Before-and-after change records
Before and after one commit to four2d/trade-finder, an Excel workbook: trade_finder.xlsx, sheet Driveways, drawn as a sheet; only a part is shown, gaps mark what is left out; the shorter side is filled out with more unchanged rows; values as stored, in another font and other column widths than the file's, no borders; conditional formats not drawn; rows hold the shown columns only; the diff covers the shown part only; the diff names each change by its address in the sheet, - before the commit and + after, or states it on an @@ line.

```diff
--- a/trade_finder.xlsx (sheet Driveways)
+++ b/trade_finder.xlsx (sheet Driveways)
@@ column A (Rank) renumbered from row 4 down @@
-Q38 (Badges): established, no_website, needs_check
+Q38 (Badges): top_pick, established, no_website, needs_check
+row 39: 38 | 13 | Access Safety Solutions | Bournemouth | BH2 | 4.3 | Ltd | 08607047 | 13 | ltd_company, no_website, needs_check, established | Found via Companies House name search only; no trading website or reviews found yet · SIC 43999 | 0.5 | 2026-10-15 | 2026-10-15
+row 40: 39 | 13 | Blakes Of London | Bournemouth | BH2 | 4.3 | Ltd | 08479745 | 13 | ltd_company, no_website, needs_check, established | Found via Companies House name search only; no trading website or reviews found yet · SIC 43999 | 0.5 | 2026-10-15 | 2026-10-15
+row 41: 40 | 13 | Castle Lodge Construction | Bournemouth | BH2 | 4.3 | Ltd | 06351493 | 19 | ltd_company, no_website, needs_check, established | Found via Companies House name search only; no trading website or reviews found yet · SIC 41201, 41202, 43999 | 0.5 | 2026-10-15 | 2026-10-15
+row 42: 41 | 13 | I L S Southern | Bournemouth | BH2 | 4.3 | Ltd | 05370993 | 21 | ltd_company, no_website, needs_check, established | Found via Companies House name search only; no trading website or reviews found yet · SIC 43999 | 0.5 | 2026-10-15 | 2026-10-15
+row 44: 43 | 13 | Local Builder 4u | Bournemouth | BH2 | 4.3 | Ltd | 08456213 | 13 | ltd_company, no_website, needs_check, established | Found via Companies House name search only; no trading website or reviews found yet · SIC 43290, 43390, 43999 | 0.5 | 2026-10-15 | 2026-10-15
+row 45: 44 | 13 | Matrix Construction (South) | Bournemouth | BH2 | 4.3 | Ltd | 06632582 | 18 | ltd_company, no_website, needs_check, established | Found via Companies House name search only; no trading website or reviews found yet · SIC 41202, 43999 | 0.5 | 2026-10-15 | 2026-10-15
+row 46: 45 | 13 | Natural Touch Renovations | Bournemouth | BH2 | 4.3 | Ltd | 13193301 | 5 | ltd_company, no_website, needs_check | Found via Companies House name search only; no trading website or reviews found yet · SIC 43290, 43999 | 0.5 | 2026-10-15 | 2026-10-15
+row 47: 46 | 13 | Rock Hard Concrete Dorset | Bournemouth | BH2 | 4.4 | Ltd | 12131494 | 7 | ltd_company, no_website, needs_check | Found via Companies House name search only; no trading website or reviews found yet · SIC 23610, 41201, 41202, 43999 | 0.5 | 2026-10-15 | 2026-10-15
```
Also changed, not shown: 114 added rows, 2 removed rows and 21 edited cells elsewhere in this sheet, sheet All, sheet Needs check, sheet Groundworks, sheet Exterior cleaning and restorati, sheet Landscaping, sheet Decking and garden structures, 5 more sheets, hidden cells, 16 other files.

TASK GOAL | Show every line from the entries above in which "xlsx" appears.

TASK ANSWER |
Before and after one commit to four2d/trade-finder, an Excel workbook: trade_finder.xlsx, sheet Driveways, drawn as a sheet; only a part is shown, gaps mark what is left out; the shorter side is filled out with more unchanged rows; values as stored, in another font and other column widths than the file's, no borders; conditional formats not drawn; rows hold the shown columns only; the diff covers the shown part only; the diff names each change by its address in the sheet, - before the commit and + after, or states it on an @@ line.
--- a/trade_finder.xlsx (sheet Driveways)
+++ b/trade_finder.xlsx (sheet Driveways)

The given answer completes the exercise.